Desserts are homemade brownies and cookies, baked by the women at the church. Fashions are the newest summer arrivals from Leggett at Cranberry Mall. Leggett's special events coordinator, Nikki Smelser, will narrate the show. Models are church members Jamie Alban, Mary Anna Lee, Jason, Jeremy and Neal Roop, Kristen Walters, Debbie, Becky and Heather Arnold, Dori Thompson, Kim Nichols, Megan Roop, Ted Ridgely, Polly Dayhoff, Marcia Smith, Janet Colburn, and Glenda Warehime. Regina Roop chairs the event this year.
The backdrop for the show is very simple -- patio furniture and backyard flowers, Roop says. Some individuals and businesses have donated door prizes, including fragrance packages from Leggett.
Doris Brown, also a member at St. Paul's, originated the idea for a fashion show six years ago. "These shows are always enjoyable," she said. "Trying on the clothes and watching all the people come to the show is a lot of fun."
Tonight's program begins with dessert at 6: 30. The fashion show starts at 7: 15 p.m. Tickets cost $5; proceeds benefit church programs. Information: 635-2519.
Sculptor's work on exhibit
Congratulations to artist Jo Israelson of Union Bridge. The sculptor has completed "Crossroads," a work that is part of a 12th Anniversary Exhibition featuring the creations of Sculptors Incorporated, a group of about 50 sculptors from the Baltimore area.
The exhibit is at Mill River Gallery, an old mill that is an artists' studio in Ellicott City. Israelson's permanent work there is outside. She took a space that was "nothing special" and transformed it into a labyrinth, an intricate walking path that includes a limestone bench for meditation. Israelson worked 20 straight days on the project, hauling dirt, mulch, slate, plants and tree trunks to complete the living sculpture.
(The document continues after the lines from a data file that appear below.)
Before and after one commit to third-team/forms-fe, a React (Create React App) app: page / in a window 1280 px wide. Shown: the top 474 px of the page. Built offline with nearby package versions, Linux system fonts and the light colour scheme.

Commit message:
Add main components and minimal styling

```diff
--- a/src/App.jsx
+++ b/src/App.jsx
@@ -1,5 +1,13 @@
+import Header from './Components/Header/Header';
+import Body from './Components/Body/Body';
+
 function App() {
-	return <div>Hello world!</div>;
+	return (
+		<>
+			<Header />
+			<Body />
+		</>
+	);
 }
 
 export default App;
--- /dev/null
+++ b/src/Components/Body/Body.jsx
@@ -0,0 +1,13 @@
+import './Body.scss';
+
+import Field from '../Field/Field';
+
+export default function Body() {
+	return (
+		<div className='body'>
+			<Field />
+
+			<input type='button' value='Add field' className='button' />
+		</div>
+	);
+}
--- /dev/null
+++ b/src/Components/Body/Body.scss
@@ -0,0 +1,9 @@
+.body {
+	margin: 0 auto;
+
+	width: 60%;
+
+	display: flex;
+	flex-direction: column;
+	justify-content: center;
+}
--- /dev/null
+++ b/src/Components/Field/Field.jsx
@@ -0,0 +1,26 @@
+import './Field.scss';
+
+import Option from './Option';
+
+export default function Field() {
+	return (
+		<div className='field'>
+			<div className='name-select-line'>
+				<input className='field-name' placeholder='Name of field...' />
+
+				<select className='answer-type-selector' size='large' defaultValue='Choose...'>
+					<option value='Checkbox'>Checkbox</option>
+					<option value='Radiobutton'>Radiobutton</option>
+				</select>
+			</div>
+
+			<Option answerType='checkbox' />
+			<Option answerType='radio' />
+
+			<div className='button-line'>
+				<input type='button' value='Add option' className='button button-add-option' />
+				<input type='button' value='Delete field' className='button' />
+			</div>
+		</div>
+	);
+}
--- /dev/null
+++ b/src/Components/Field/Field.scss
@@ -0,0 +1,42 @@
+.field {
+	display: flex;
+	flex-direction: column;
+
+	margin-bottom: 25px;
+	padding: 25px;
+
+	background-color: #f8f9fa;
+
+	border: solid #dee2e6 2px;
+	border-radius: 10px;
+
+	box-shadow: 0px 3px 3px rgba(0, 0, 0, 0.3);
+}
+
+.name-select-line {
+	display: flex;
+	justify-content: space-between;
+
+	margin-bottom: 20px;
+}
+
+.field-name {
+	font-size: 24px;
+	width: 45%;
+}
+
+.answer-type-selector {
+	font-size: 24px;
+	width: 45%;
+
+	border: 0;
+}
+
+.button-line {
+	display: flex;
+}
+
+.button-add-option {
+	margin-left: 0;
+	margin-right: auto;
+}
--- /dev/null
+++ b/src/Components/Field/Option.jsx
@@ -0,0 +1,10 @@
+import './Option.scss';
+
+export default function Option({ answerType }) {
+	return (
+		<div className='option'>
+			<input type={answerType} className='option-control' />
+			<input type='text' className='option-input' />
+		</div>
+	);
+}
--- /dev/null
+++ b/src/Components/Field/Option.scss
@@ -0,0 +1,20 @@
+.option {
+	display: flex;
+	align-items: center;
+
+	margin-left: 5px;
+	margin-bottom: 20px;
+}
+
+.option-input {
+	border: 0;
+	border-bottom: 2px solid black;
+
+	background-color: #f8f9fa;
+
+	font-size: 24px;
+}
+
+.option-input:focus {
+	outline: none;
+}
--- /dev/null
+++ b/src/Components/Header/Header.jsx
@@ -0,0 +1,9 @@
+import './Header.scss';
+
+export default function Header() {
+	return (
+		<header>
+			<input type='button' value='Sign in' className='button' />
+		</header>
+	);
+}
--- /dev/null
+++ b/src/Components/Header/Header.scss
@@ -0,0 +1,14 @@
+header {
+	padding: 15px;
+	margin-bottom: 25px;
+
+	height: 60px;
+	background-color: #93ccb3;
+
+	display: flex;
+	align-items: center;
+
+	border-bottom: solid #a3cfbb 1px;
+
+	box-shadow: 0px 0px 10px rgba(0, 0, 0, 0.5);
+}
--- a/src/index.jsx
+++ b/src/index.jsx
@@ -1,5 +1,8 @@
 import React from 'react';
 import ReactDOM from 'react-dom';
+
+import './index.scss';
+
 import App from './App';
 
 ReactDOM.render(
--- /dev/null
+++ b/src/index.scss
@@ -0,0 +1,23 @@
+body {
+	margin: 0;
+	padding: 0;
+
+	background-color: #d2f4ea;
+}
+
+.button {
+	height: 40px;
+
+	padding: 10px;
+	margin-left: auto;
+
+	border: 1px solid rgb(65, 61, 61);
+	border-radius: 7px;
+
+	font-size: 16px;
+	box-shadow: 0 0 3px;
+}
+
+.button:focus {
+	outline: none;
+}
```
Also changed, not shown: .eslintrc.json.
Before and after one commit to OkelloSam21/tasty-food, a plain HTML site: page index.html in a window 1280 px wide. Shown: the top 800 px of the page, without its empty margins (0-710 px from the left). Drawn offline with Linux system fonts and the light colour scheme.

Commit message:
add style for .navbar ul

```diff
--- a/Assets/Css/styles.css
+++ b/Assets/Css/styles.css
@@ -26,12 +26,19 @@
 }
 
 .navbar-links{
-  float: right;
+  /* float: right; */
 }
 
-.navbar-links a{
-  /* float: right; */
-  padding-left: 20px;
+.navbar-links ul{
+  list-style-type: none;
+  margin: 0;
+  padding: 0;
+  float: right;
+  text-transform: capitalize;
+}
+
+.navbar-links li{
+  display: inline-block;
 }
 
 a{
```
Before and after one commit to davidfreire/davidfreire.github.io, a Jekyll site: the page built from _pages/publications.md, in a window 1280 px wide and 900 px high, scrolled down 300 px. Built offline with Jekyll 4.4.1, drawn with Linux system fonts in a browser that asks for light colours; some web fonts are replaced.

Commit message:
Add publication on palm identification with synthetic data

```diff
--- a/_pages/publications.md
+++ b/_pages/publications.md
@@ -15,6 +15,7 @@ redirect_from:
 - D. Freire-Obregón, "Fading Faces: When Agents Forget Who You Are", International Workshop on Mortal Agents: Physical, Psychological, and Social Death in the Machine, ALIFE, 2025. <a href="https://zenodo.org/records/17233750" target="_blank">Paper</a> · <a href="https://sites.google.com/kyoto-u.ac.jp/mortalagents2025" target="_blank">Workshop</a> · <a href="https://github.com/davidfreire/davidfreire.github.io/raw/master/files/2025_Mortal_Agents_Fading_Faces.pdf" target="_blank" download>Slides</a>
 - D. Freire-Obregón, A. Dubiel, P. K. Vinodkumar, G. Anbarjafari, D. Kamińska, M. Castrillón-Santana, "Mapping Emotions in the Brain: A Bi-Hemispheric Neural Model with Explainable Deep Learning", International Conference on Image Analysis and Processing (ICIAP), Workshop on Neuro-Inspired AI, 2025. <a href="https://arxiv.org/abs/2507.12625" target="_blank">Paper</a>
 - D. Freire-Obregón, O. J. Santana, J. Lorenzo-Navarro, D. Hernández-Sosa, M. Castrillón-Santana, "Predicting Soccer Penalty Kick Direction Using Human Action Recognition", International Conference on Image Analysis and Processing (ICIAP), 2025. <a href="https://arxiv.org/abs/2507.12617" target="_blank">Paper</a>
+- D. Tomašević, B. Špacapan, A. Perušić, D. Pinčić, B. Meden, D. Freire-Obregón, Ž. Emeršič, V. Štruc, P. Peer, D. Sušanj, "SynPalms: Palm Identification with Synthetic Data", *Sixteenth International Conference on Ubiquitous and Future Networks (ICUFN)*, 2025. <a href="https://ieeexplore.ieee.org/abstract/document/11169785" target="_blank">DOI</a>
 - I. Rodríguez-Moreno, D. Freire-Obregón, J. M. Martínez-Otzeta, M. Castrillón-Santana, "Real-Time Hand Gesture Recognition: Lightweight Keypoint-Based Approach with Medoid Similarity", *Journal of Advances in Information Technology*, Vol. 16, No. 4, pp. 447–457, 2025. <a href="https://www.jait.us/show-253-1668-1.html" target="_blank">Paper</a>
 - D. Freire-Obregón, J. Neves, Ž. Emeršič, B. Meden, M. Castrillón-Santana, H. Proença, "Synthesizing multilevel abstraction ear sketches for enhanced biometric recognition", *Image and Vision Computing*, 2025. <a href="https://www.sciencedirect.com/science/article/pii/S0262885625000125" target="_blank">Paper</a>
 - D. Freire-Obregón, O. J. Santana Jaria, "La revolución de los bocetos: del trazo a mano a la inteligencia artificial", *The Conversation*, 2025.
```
"There's something very magical in taking an abused or unused space -- something that's not very interesting visually or spiritually -- and transforming it into a place that people notice, and where they stop and talk," Israelson says.
Israelson says she hopes that people will use the path to take time to evaluate where they are in life, and where they want to go. In her labyrinth, one takes the same path in and out, a metaphor, she observes, for our lives. The sculpture is a prototype for other labyrinths that Israelson will construct around Baltimore.
The exhibit runs through June 22. An opening reception for the artists will be held from 2 p.m. to 5 p.m. May 18. The mill is at 840 Oella Ave., Ellicott City. Information: (410) 461-1577 or 775-1093.
Mother's day trip
My mother is visiting from Ohio for Mother's Day, and we decided to celebrate the holiday last week with a trip to Ellis Island. For those unfamiliar with American history, Ellis Island (a short boat ride from the Statue of Liberty) was the port of entry for millions of immigrants from central and southeastern Europe at the turn of the century.
My grandparents came through Ellis Island, so the trip was a tribute to them.
This is a great day trip for anyone whose distant relatives came over on the crowded steamships (the voyage took about three weeks) to make a better life for themselves; or for those who want to round out their knowledge and appreciation of American history. The greatest number of immigrants came to this country when Ellis Island was open from 1892 to 1954.
The buildings of Ellis Island had gone to ruin until they were rescued by President Lyndon Johnson, who put them under the care of the National Park Service. It took years to restore the Great Hall, which opened to visitors in 1992.
Walking through the Great Hall, and then the warren of rooms that simulate the immigrants' experience as they proceeded through customs, makes a day to remember.
Pub Date: 5/09/96